Exercise goal :: Where in the listing does the string "July" appear? Copy every line that holds it.

The input ::
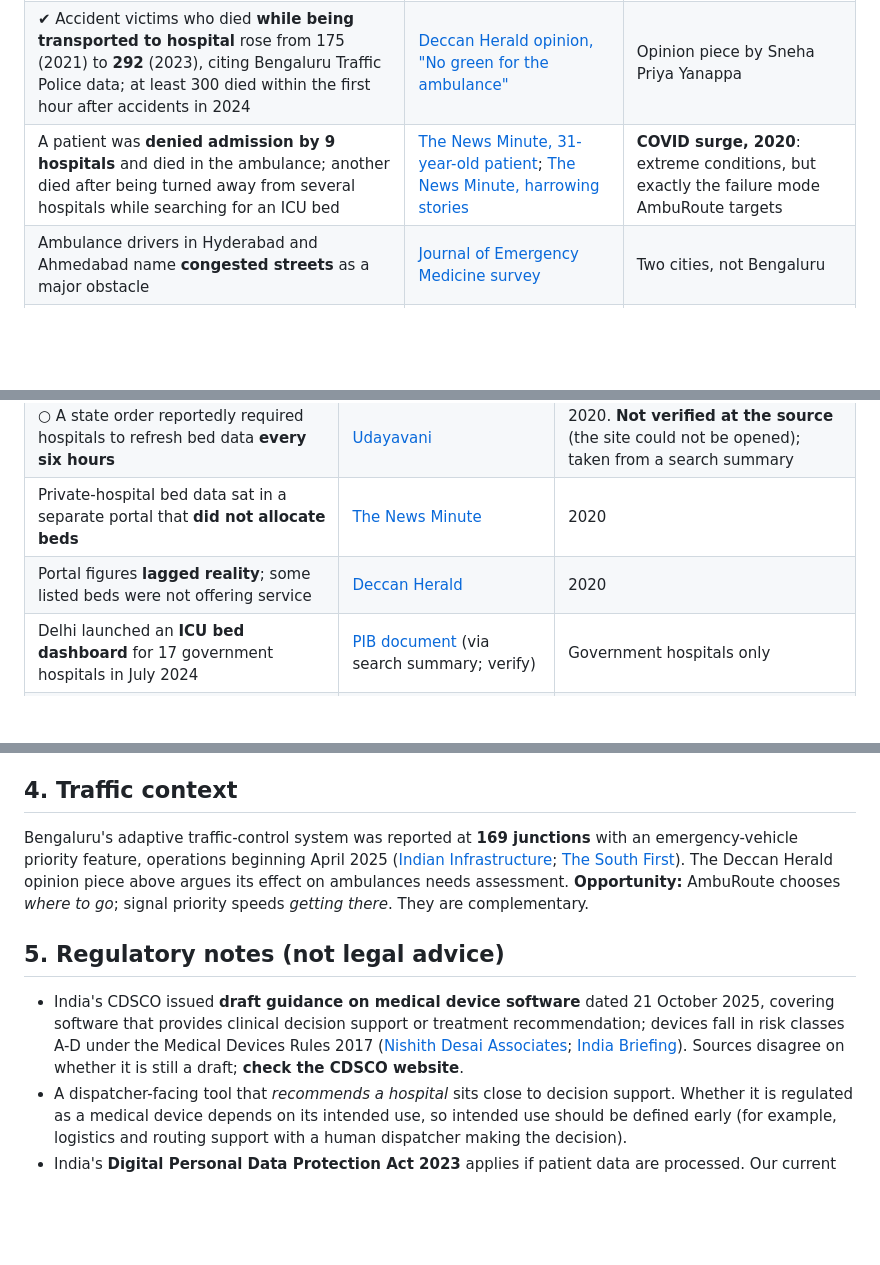
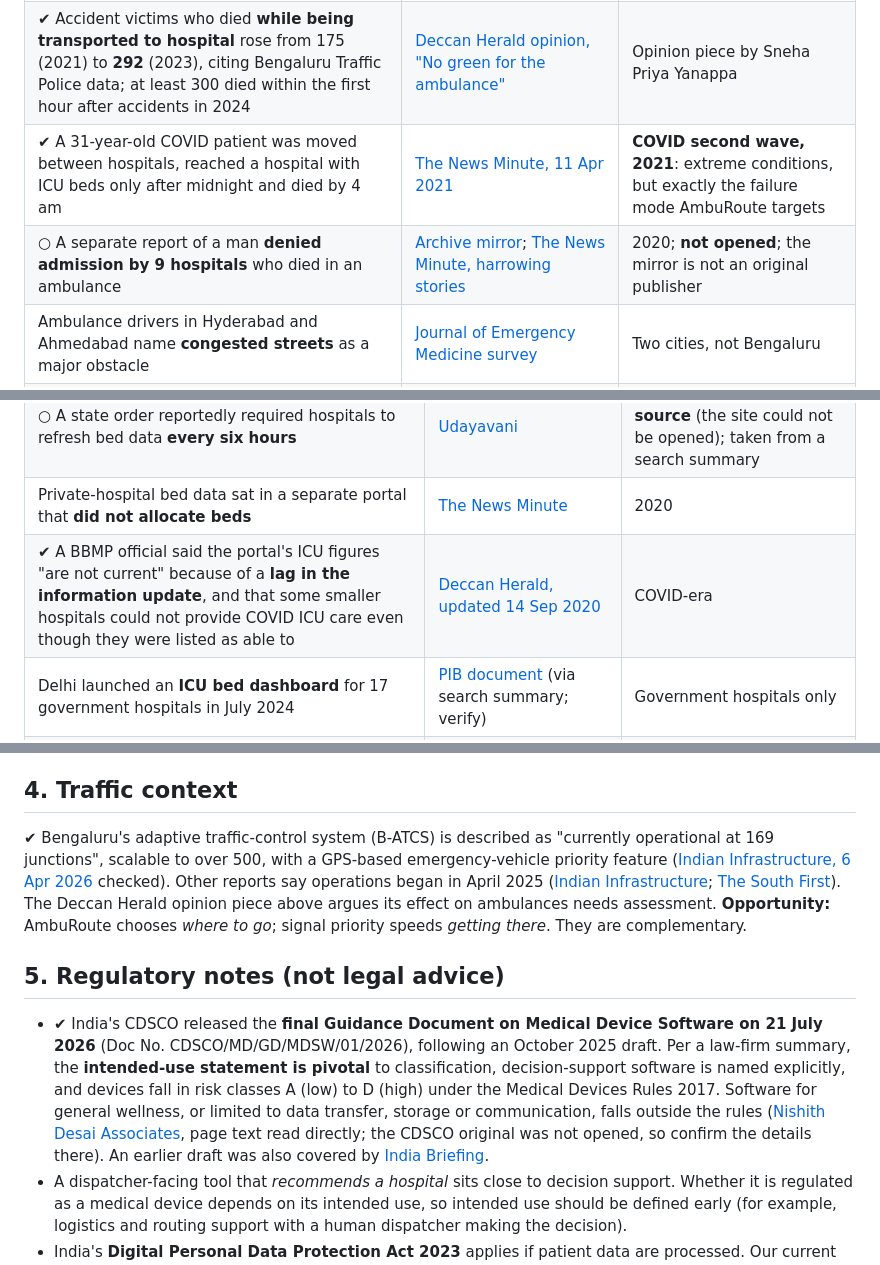
Before and after one commit to Kushal-Raj-G-S/AMBUROUTE, a Markdown page: docs/market_research.md, 3 parts joined by grey strips. GitHub-like rendering; blank space fills up the shorter version.

Commit message:
Market research: update with newly verified sources and corrected dates
- Patient story is April 2021, not 2020; ICU-portal lag quote verified
- B-ATCS (169 junctions) verified
- CDSCO medical-device-software guidance is final (21 July 2026)

Co-Authored-By: Claude Sonnet 5.5 <noreply@anthropic.com>

```diff
--- a/docs/market_research.md
+++ b/docs/market_research.md
@@ -12,7 +12,8 @@
 | ✔ **Old figures, do not use as current:** Bengaluru's 108 centre then took 250-300 calls a day; average urban arrival about 14.5 min | [Citizen Matters, 29 July 2013](https://citizenmatters.in/plenty-ambulances-in-city-but-not-enough-for-needy/) | **13 years old**; Bangalore then had 52 108-ambulances |
 | ✔ Bengaluru records around **3,000 ambulance trips a day** (108 and private), including transfers | [Deccan Herald opinion, 13 Feb 2025](https://www.deccanherald.com/opinion/no-green-for-the-ambulance-3403011) | Includes non-emergency and inter-hospital trips; about 2.1 trips a minute averaged over a day |
 | ✔ Accident victims who died **while being transported to hospital** rose from 175 (2021) to **292** (2023), citing Bengaluru Traffic Police data; at least 300 died within the first hour after accidents in 2024 | [Deccan Herald opinion, "No green for the ambulance"](https://www.deccanherald.com/opinion/no-green-for-the-ambulance-3403011) | Opinion piece by Sneha Priya Yanappa |
-| A patient was **denied admission by 9 hospitals** and died in the ambulance; another died after being turned away from several hospitals while searching for an ICU bed | [The News Minute, 31-year-old patient](https://www.thenewsminute.com/article/31-year-old-bengaluru-covid-19-patient-dies-after-struggling-find-icu-bed-146937); [The News Minute, harrowing stories](https://thenewsminute.com/article/harrowing-stories-bengaluru-covid-19-patients-who-struggled-get-medical-help-128066) | **COVID surge, 2020**: extreme conditions, but exactly the failure mode AmbuRoute targets |
+| ✔ A 31-year-old COVID patient was moved between hospitals, reached a hospital with ICU beds only after midnight and died by 4 am | [The News Minute, 11 Apr 2021](https://www.thenewsminute.com/article/31-year-old-bengaluru-covid-19-patient-dies-after-struggling-find-icu-bed-146937) | **COVID second wave, 2021**: extreme conditions, but exactly the failure mode AmbuRoute targets |
+| ○ A separate report of a man **denied admission by 9 hospitals** who died in an ambulance | [Archive mirror](https://covid19-stories-archive.onrender.com/archive/1595519884.7/output.html); [The News Minute, harrowing stories](https://thenewsminute.com/article/harrowing-stories-bengaluru-covid-19-patients-who-struggled-get-medical-help-128066) | 2020; **not opened**; the mirror is not an original publisher |
 | Ambulance drivers in Hyderabad and Ahmedabad name **congested streets** as a major obstacle | [Journal of Emergency Medicine survey](https://wmpllc.org/ojs/index.php/jem/article/view/1316) | Two cities, not Bengaluru |
 | A review notes **over 40 %** of transported patients are *not* taken to the nearest hospital, and capacity of the destination is one reason | [Review of EMS destination choice](https://revistas.javeriana.edu.co/index.php/gerepolsal/article/download/24409/21467) | International; no India-specific study of how crews choose was found |
 
@@ -27,7 +28,7 @@
 | ✔ Bengaluru's civic body launched a public **bed dashboard** it described as real-time for 102 hospitals | [The News Minute, 14 Jul 2020](https://thenewsminute.com/article/bengaluru-hospital-bed-availability-can-now-be-tracked-through-bbmp-dashboard-128587) | COVID-era |
 | ○ A state order reportedly required hospitals to refresh bed data **every six hours** | [Udayavani](https://english.udayavani.com/article/all-pvt-hospitals-ordered-to-update-bed-availability-data/895519) | 2020. **Not verified at the source** (the site could not be opened); taken from a search summary |
 | Private-hospital bed data sat in a separate portal that **did not allocate beds** | [The News Minute](https://www.thenewsminute.com/article/dashboard-bed-status-private-bengaluru-hospitals-launch-may-3-148141) | 2020 |
-| Portal figures **lagged reality**; some listed beds were not offering service | [Deccan Herald](https://www.deccanherald.com/india/karnataka/bengaluru/bengaluru-faces-icu-bed-shortage-after-slight-spike-in-covid-19-cases-887159.html) | 2020 |
+| ✔ A BBMP official said the portal's ICU figures "are not current" because of a **lag in the information update**, and that some smaller hospitals could not provide COVID ICU care even though they were listed as able to | [Deccan Herald, updated 14 Sep 2020](https://www.deccanherald.com/india/karnataka/bengaluru/bengaluru-faces-icu-bed-shortage-after-slight-spike-in-covid-19-cases-887159.html) | COVID-era |
 | Delhi launched an **ICU bed dashboard** for 17 government hospitals in July 2024 | [PIB document](https://static.pib.gov.in/WriteReadData/specificdocs/documents/2026/jul/doc202676912801.pdf) (via search summary; verify) | Government hospitals only |
 | The national **Health Facility Registry** is a directory of facilities; no evidence it exposes live bed counts | [IndianPharmaPost](https://www.indianpharmapost.com/policy/lite/nha-announces-successful-onboarding-of-1-lakh-healthcare-facilities-12640) | Confirm on ABDM sandbox docs |
 
@@ -47,11 +48,11 @@
 
 ## 4. Traffic context
 
-Bengaluru's adaptive traffic-control system was reported at **169 junctions** with an emergency-vehicle priority feature, operations beginning April 2025 ([Indian Infrastructure](https://indianinfrastructure.com/2026/04/06/smart-mobility-a-case-study-of-the-bengaluru-adaptive-traffic-control-system/); [The South First](https://thesouthfirst.com/news/bengaluru-163-traffic-junctions-to-be-upgraded-with-ai-based-adaptive-signal-system)). The Deccan Herald opinion piece above argues its effect on ambulances needs assessment. **Opportunity:** AmbuRoute chooses *where to go*; signal priority speeds *getting there*. They are complementary.
+✔ Bengaluru's adaptive traffic-control system (B-ATCS) is described as "currently operational at 169 junctions", scalable to over 500, with a GPS-based emergency-vehicle priority feature ([Indian Infrastructure, 6 Apr 2026](https://indianinfrastructure.com/2026/04/06/smart-mobility-a-case-study-of-the-bengaluru-adaptive-traffic-control-system/) checked). Other reports say operations began in April 2025 ([Indian Infrastructure](https://indianinfrastructure.com/2026/04/06/smart-mobility-a-case-study-of-the-bengaluru-adaptive-traffic-control-system/); [The South First](https://thesouthfirst.com/news/bengaluru-163-traffic-junctions-to-be-upgraded-with-ai-based-adaptive-signal-system)). The Deccan Herald opinion piece above argues its effect on ambulances needs assessment. **Opportunity:** AmbuRoute chooses *where to go*; signal priority speeds *getting there*. They are complementary.
 
 ## 5. Regulatory notes (not legal advice)
 
-- India's CDSCO issued **draft guidance on medical device software** dated 21 October 2025, covering software that provides clinical decision support or treatment recommendation; devices fall in risk classes A-D under the Medical Devices Rules 2017 ([Nishith Desai Associates](https://www.nishithdesai.com/research-and-articles/hotline/pharma-healthcare-update/from-code-to-compliance-decoding-indias-medical-device-software-guidance-15623); [India Briefing](https://india-briefing.com/news/cdsco-draft-guidance-medical-software-40691.html)). Sources disagree on whether it is still a draft; **check the CDSCO website**.
+- ✔ India's CDSCO released the **final Guidance Document on Medical Device Software on 21 July 2026** (Doc No. CDSCO/MD/GD/MDSW/01/2026), following an October 2025 draft. Per a law-firm summary, the **intended-use statement is pivotal** to classification, decision-support software is named explicitly, and devices fall in risk classes A (low) to D (high) under the Medical Devices Rules 2017. Software for general wellness, or limited to data transfer, storage or communication, falls outside the rules ([Nishith Desai Associates](https://www.nishithdesai.com/research-and-articles/hotline/pharma-healthcare-update/from-code-to-compliance-decoding-indias-medical-device-software-guidance-15623), page text read directly; the CDSCO original was not opened, so confirm the details there). An earlier draft was also covered by [India Briefing](https://india-briefing.com/news/cdsco-draft-guidance-medical-software-40691.html).
 - A dispatcher-facing tool that *recommends a hospital* sits close to decision support. Whether it is regulated as a medical device depends on its intended use, so intended use should be defined early (for example, logistics and routing support with a human dispatcher making the decision).
 - India's **Digital Personal Data Protection Act 2023** applies if patient data are processed. Our current system uses no patient data.
 
```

Response ::
- CDSCO medical-device-software guidance is final (21 July 2026)
 | ✔ **Old figures, do not use as current:** Bengaluru's 108 centre then took 250-300 calls a day; average urban arrival about 14.5 min | [Citizen Matters, 29 July 2013](https://citizenmatters.in/plenty-ambulances-in-city-but-not-enough-for-needy/) | **13 years old**; Bangalore then had 52 108-ambulances |
 | Delhi launched an **ICU bed dashboard** for 17 government hospitals in July 2024 | [PIB document](https://static.pib.gov.in/WriteReadData/specificdocs/documents/2026/jul/doc202676912801.pdf) (via search summary; verify) | Government hospitals only |
+- ✔ India's CDSCO released the **final Guidance Document on Medical Device Software on 21 July 2026** (Doc No. CDSCO/MD/GD/MDSW/01/2026), following an October 2025 draft. Per a law-firm summary, the **intended-use statement is pivotal** to classification, decision-support software is named explicitly, and devices fall in risk classes A (low) to D (high) under the Medical Devices Rules 2017. Software for general wellness, or limited to data transfer, storage or communication, falls outside the rules ([Nishith Desai Associates](https://www.nishithdesai.com/research-and-articles/hotline/pharma-healthcare-update/from-code-to-compliance-decoding-indias-medical-device-software-guidance-15623), page text read directly; the CDSCO original was not opened, so confirm the details there). An earlier draft was also covered by [India Briefing](https://india-briefing.com/news/cdsco-draft-guidance-medical-software-40691.html).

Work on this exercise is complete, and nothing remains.